Non-gardeners simply don’t understand. I know from my days as a nursery-operator that most people view a warm sunny day in spring as something that can’t be improved upon–and that they find cool, rainy weather “bad.” It doesn’t matter to them that such weather is normal for early spring– at least in the northeast–and enables plants to grow as they should at this time of year. Warm dry days, and yes, for March, 70° or 80° is too warm, are really not good– for anything. Spring bulbs are done in a blink. The usual splendor of spring-flowering shrubs and trees is muddled in a short avalanche of bloom. And am I the only one noticing how little rain we’ve had this spring following a virtually snowless winter?
The implications of these changes are so much more far-reaching than our own gardens. Extremes and unnatural sequence are stressful to plants, animals and entire ecosystems. On its website, the EPA says “Many, but not all, human sources of greenhouse gas emissions are expected to rise in the future. This growth may be reduced by ongoing efforts to increase the use of newer, cleaner technologies and other measures. Additionally, our everyday choices about such things as commuting, housing, electricity use and recycling can influence the amount of greenhouse gases being emitted..”
No one can better appreciate these truths than gardeners.
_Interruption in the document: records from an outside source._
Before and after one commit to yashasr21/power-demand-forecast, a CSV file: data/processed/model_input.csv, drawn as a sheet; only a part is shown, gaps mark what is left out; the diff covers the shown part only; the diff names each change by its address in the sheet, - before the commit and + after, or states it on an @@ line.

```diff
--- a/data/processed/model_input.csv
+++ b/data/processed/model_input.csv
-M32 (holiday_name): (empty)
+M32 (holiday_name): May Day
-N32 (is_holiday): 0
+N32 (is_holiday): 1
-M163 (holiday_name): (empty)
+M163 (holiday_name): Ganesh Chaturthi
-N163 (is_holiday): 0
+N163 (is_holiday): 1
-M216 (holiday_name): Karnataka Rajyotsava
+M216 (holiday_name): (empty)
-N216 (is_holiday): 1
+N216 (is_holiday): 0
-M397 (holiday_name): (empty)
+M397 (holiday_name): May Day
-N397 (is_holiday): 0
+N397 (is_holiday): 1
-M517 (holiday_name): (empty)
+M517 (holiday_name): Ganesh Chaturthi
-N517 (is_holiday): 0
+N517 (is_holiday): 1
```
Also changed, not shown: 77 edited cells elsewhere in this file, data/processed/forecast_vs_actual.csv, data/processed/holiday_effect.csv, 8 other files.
For centuries, we have recorded our annual observations of relatively reliable events, such as the date that snow drops emerge, or when the first oriole arrives, because as gardeners– we must pay attention.
On the plus side of the equation, the mild winter wasn’t all bad. We harvested our last Brussels sprouts at February’s end—temperatures didn’t dip below 0 here, so they continued growing—and then tasted our first spring cilantro from plants that never died last year.